He was born as Josiah Pitts Woolfolk in Chicago in 1894. His father was a doctor who died at age 49, thus he was brought up by his grandmother and educated at Northwestern University and Racine College.
He started his literary career as a newspaperman working for several Chicago dailies, moving on to pulp magazines and to dozens of books. He was a skillful plotter, setting up clever situations and ingenious resolutions. In his autobiography, he states he sold over 1,000 short stories to over 60 periodicals. His book, Evangelical Cockroach provides 39 of his short stories.
Jack Woodford was his first of many pseudonyms--Jack because he liked material written by Jack Lait and Woodford since his father had been born in Woodford County. Three of his many other pseudonyms were Howard Kennedy, Gordon Sayre, and Sappo Henderson Britt.

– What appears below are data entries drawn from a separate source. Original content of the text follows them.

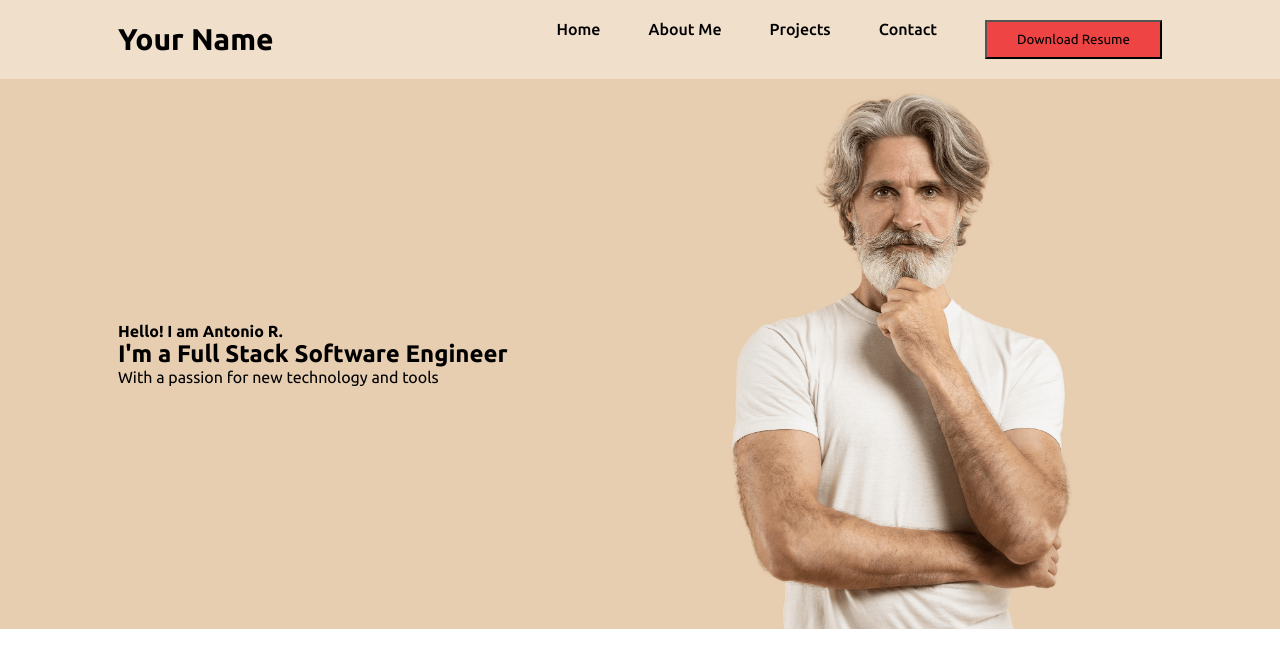
Repository: DevAntonioRogers/vanilla-portfolio
Page: index.html
An editor plug-in stored every save of this project. The page is shown before and after the next save, followed by the edit.
The browser window is 1280 px wide. The pictures show the whole page.

Above is the page before, as saved 2023-07-14 16:43:18.

After the next save:
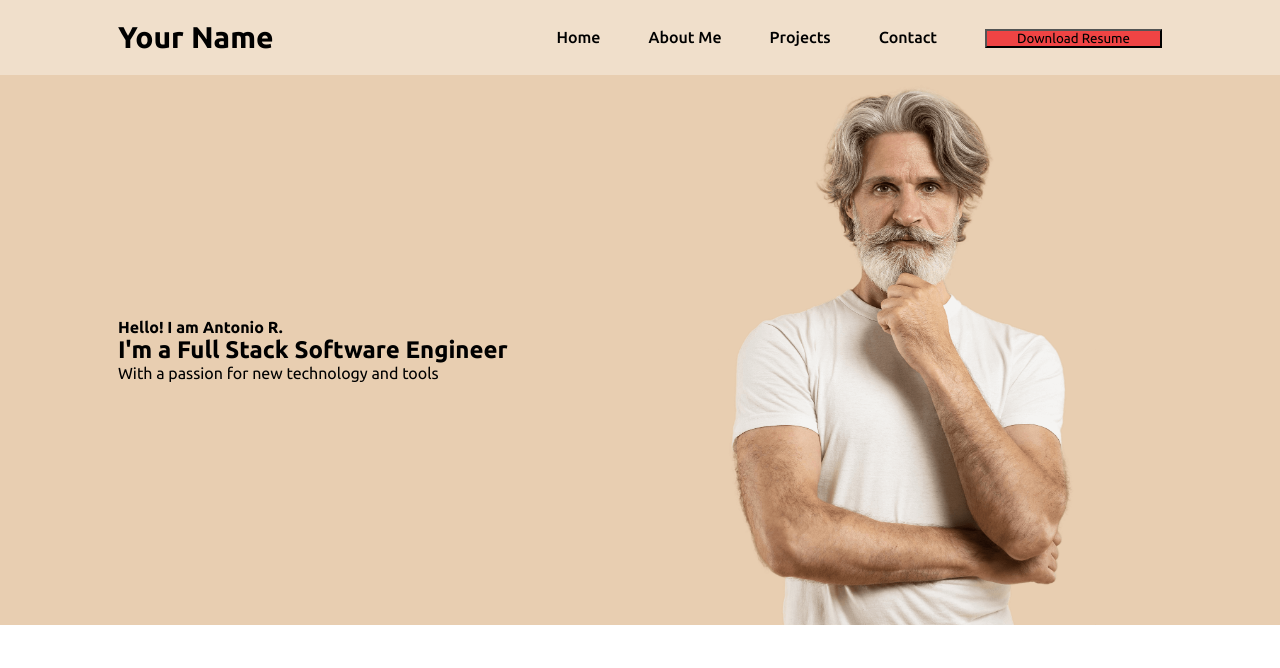
Saved 19 s later.
--- a/style.css
+++ b/style.css
@@ -51,7 +51,7 @@ nav {
 
 .navbar-button {
   background-color: #ef4444;
-  padding: 10px 30px;
+  padding: 0 30px;
 }
 
 /* HERO STYLES */
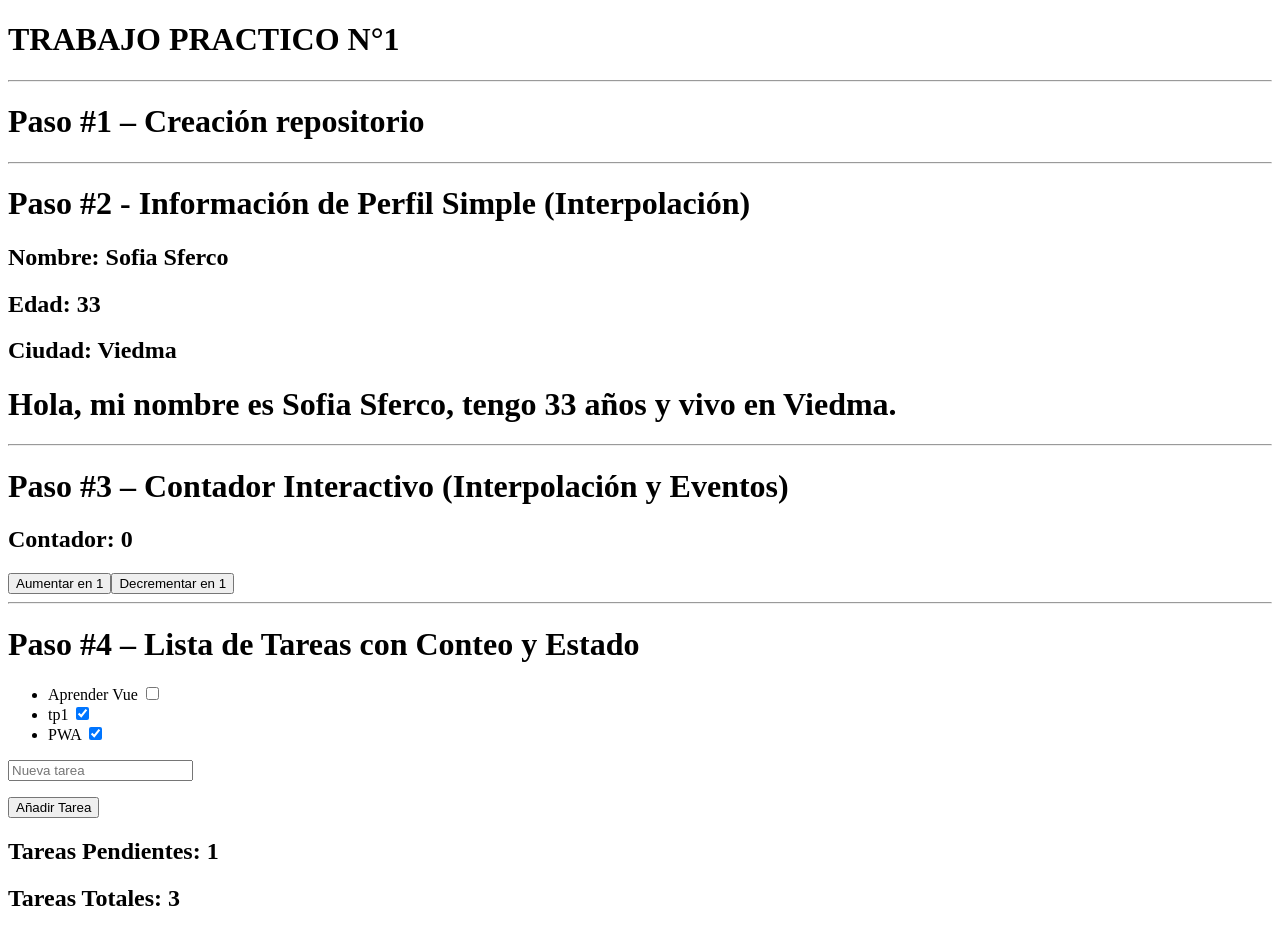
Repository: SofiaSferco/PWA-2026
Page: practico01/index.html
The author's editor kept a copy of each file at every save. The page is drawn from the files as they stood at one save, then again after the next save.
The browser window is 1280 px wide. The pictures show the whole page.

Above is the page before, as saved 2026-09-10 02:08:50.

After the next save:
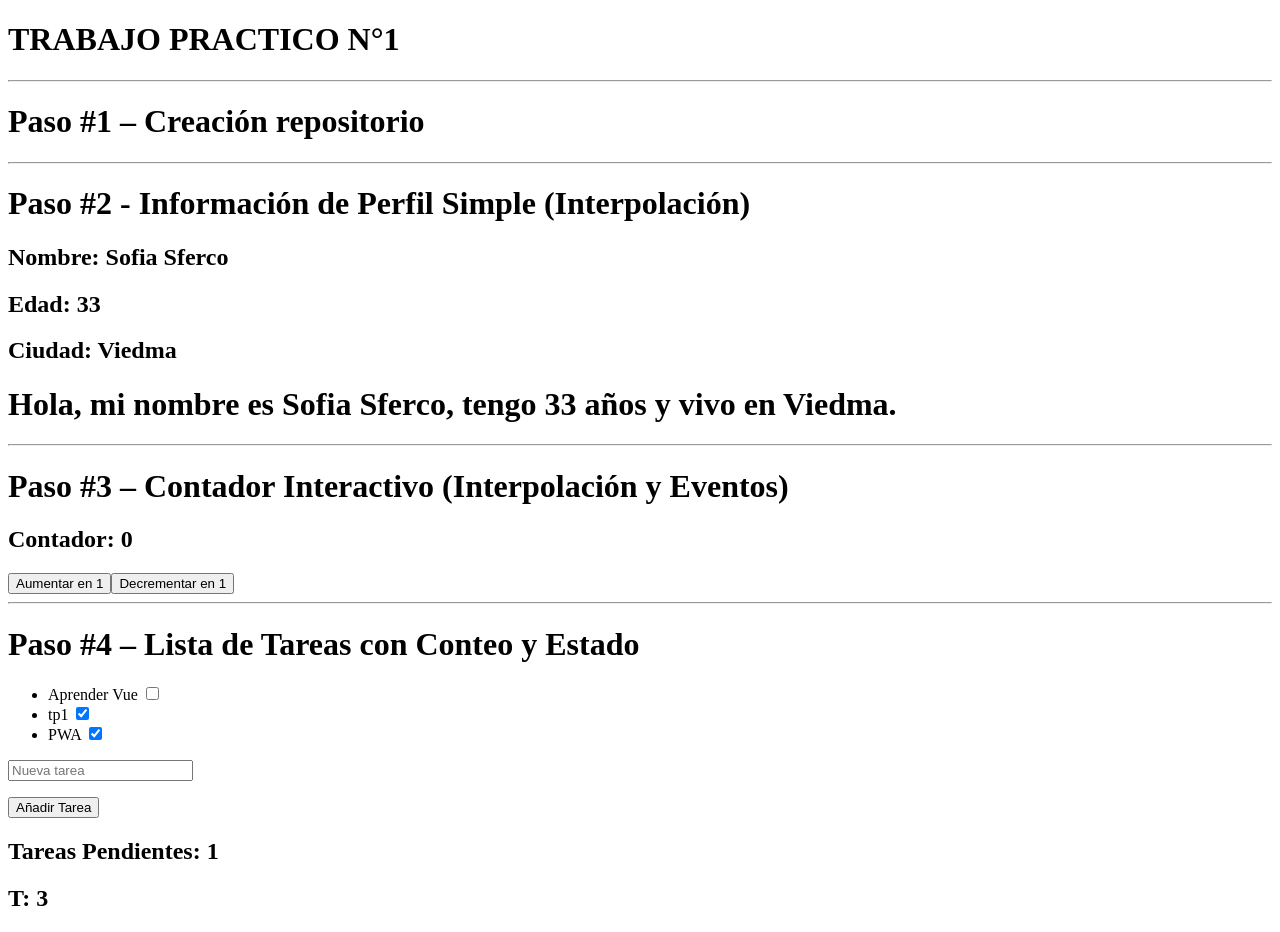
Saved 5 s later.
--- a/practico01/index.html
+++ b/practico01/index.html
@@ -34,7 +34,7 @@
         </p>
         <button @click="agregarTarea">Añadir Tarea</button>
         <h2>Tareas Pendientes: {{tareasPendientes.length}}</h2>
-        <h2>Tareas Totales: {{totalTareas}}</h2>
+        <h2>T: {{totalTareas}}</h2>
     </div>
     <script>
        var app= new Vue({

A former telegrapher, he typed at machine gun speed, literally wearing out one to two typewriters each month. He said he could turn out a 1,200 word story in less then an hour without corrections.
His fiction was highly controversial, regarded as salacious and he was branded a pornographer. His stories were filled with sex leaving people hot and bothered--that censors couldn't touch because he never described any body part--his books having sensational titles as Sin and Such, White Meat and Love in Virginia. Today they are regarded as being mildly erotic and sexually suggestive.
By 1940, 30 million people had read an article, book or short story by Jack Woodford. He stated, "I have more books in active print all at one time than any other author ever had in the entire history of the publishing business in the United States."
His novel, City Limits was made into a film by MGM in 1934. On an impulse, he and his daughter moved to Hollywood where he worked for Warner Brothers, MGM, Columbia, and Universal. He wrote scripts for the MGM shorts, The Magician's Daughter (1938), Anaesthesia (1938), What Do You Think? (1938), and Happily Buried (1939)--and many other films for which he was given no credit. They lived in Hollywood until 1951 in relative obscurity.
He wrote 60 novels from 1930 to 1953. From 1950 to 1954 he co-authored over thirty novels with young writers--apparently attaching his name to these unknown writer's manuscripts. He wrote almost 20 non-fiction books primarily focused on how to write and get publish.